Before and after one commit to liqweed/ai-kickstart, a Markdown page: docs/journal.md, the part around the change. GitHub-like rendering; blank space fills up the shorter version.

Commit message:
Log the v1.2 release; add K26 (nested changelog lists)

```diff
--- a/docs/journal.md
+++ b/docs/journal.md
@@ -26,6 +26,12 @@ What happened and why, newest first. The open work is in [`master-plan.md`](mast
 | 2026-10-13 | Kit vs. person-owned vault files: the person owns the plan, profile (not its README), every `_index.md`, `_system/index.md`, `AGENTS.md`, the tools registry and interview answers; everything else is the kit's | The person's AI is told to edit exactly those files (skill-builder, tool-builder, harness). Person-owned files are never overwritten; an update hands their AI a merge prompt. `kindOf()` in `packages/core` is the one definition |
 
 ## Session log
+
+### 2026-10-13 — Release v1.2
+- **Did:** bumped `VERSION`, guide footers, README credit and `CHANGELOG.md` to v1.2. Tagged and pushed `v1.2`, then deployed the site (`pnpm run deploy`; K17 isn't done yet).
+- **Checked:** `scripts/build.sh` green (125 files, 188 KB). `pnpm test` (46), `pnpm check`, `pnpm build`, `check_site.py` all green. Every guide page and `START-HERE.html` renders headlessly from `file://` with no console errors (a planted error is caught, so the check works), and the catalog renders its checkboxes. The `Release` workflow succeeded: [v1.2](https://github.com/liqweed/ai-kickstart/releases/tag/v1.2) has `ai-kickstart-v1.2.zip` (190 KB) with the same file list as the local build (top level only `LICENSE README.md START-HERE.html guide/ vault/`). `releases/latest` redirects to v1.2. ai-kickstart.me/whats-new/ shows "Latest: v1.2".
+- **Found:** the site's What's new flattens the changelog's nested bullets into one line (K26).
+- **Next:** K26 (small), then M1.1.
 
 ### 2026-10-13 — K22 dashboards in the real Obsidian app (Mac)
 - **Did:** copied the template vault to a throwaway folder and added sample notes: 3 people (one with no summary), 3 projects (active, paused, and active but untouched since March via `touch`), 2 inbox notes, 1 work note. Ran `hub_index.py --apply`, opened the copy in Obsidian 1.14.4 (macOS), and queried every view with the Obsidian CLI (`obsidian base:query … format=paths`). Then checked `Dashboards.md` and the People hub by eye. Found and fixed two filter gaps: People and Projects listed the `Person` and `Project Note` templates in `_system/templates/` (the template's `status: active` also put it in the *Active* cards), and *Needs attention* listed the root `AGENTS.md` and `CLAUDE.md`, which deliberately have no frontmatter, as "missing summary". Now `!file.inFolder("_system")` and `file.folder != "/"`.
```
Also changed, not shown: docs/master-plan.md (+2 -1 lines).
···
> [DIRECTIONS FOR THIS TASK] The required response is a complete, exact copy of the records.

> [TASK RESULT]
Before and after one commit to liqweed/ai-kickstart, a Markdown page: docs/journal.md, the part around the change. GitHub-like rendering; blank space fills up the shorter version.

Commit message:
Log the v1.2 release; add K26 (nested changelog lists)

```diff
--- a/docs/journal.md
+++ b/docs/journal.md
@@ -26,6 +26,12 @@ What happened and why, newest first. The open work is in [`master-plan.md`](mast
 | 2026-10-13 | Kit vs. person-owned vault files: the person owns the plan, profile (not its README), every `_index.md`, `_system/index.md`, `AGENTS.md`, the tools registry and interview answers; everything else is the kit's | The person's AI is told to edit exactly those files (skill-builder, tool-builder, harness). Person-owned files are never overwritten; an update hands their AI a merge prompt. `kindOf()` in `packages/core` is the one definition |
 
 ## Session log
+
+### 2026-10-13 — Release v1.2
+- **Did:** bumped `VERSION`, guide footers, README credit and `CHANGELOG.md` to v1.2. Tagged and pushed `v1.2`, then deployed the site (`pnpm run deploy`; K17 isn't done yet).
+- **Checked:** `scripts/build.sh` green (125 files, 188 KB). `pnpm test` (46), `pnpm check`, `pnpm build`, `check_site.py` all green. Every guide page and `START-HERE.html` renders headlessly from `file://` with no console errors (a planted error is caught, so the check works), and the catalog renders its checkboxes. The `Release` workflow succeeded: [v1.2](https://github.com/liqweed/ai-kickstart/releases/tag/v1.2) has `ai-kickstart-v1.2.zip` (190 KB) with the same file list as the local build (top level only `LICENSE README.md START-HERE.html guide/ vault/`). `releases/latest` redirects to v1.2. ai-kickstart.me/whats-new/ shows "Latest: v1.2".
+- **Found:** the site's What's new flattens the changelog's nested bullets into one line (K26).
+- **Next:** K26 (small), then M1.1.
 
 ### 2026-10-13 — K22 dashboards in the real Obsidian app (Mac)
 - **Did:** copied the template vault to a throwaway folder and added sample notes: 3 people (one with no summary), 3 projects (active, paused, and active but untouched since March via `touch`), 2 inbox notes, 1 work note. Ran `hub_index.py --apply`, opened the copy in Obsidian 1.14.4 (macOS), and queried every view with the Obsidian CLI (`obsidian base:query … format=paths`). Then checked `Dashboards.md` and the People hub by eye. Found and fixed two filter gaps: People and Projects listed the `Person` and `Project Note` templates in `_system/templates/` (the template's `status: active` also put it in the *Active* cards), and *Needs attention* listed the root `AGENTS.md` and `CLAUDE.md`, which deliberately have no frontmatter, as "missing summary". Now `!file.inFolder("_system")` and `file.folder != "/"`.
```
Also changed, not shown: docs/master-plan.md (+2 -1 lines).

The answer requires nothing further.